§ **Exercise brief**
Where a line of the listing below holds "appear", add it to the tally; give only the final number.

= Beginning of Section =

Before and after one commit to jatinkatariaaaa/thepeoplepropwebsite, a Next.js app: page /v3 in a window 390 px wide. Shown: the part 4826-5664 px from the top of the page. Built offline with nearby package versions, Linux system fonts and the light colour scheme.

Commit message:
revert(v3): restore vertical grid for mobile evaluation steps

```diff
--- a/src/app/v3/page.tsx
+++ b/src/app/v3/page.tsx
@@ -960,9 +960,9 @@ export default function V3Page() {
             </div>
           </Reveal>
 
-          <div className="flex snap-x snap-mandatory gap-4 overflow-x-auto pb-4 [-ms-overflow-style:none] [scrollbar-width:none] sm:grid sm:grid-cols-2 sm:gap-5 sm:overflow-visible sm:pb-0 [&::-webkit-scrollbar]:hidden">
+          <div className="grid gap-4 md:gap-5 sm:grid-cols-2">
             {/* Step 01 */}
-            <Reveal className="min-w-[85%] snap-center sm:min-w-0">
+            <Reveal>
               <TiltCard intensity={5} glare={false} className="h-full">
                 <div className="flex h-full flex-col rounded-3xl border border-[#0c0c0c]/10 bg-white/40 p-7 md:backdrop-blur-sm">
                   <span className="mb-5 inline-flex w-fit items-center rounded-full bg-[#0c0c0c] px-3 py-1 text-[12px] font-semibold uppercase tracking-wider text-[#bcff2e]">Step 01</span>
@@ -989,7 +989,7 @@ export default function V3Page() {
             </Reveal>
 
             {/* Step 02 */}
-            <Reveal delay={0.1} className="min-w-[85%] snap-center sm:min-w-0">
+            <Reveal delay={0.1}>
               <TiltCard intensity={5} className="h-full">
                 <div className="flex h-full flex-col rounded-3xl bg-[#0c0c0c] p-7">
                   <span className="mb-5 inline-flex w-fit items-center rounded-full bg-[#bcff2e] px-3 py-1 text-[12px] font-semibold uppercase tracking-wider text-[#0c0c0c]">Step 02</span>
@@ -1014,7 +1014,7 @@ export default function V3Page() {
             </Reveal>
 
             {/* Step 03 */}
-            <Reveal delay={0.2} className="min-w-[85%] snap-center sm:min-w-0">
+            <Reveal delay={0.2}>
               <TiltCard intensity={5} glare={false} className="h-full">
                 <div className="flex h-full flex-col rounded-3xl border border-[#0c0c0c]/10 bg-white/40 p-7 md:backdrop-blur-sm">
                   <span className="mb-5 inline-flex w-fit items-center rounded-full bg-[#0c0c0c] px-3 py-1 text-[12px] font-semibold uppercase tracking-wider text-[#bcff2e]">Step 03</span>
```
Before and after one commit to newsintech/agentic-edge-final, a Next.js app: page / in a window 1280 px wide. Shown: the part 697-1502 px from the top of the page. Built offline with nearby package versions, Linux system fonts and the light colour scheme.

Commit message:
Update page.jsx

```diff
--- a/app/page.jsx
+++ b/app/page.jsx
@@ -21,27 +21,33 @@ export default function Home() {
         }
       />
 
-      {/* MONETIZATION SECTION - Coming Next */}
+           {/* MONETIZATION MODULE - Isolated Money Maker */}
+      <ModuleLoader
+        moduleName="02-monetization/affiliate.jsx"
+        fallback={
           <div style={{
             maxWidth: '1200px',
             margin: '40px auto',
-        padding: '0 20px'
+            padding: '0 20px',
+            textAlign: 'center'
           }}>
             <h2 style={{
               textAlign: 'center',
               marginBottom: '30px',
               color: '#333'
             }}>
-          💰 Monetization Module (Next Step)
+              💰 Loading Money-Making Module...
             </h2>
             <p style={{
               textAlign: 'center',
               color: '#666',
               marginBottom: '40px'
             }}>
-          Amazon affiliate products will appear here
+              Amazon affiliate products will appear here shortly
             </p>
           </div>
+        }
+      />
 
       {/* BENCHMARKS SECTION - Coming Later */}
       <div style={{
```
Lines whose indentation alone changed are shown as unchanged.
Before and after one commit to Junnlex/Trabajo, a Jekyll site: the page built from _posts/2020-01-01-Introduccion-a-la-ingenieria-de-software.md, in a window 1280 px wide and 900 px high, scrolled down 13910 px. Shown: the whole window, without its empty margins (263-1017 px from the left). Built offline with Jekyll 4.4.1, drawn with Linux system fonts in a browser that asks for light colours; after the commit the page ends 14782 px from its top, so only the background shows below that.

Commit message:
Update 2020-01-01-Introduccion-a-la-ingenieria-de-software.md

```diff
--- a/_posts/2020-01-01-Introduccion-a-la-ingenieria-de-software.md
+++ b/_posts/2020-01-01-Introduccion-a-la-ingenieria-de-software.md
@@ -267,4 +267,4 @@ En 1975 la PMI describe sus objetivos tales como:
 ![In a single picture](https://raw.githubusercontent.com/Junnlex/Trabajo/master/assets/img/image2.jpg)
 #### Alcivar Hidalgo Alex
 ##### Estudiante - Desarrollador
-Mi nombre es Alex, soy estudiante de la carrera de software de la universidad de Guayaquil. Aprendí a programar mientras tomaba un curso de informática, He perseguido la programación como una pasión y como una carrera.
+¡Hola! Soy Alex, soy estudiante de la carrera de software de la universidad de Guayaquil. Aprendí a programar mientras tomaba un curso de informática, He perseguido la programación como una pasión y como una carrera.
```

= End of Section =

§ **Exercise response**
2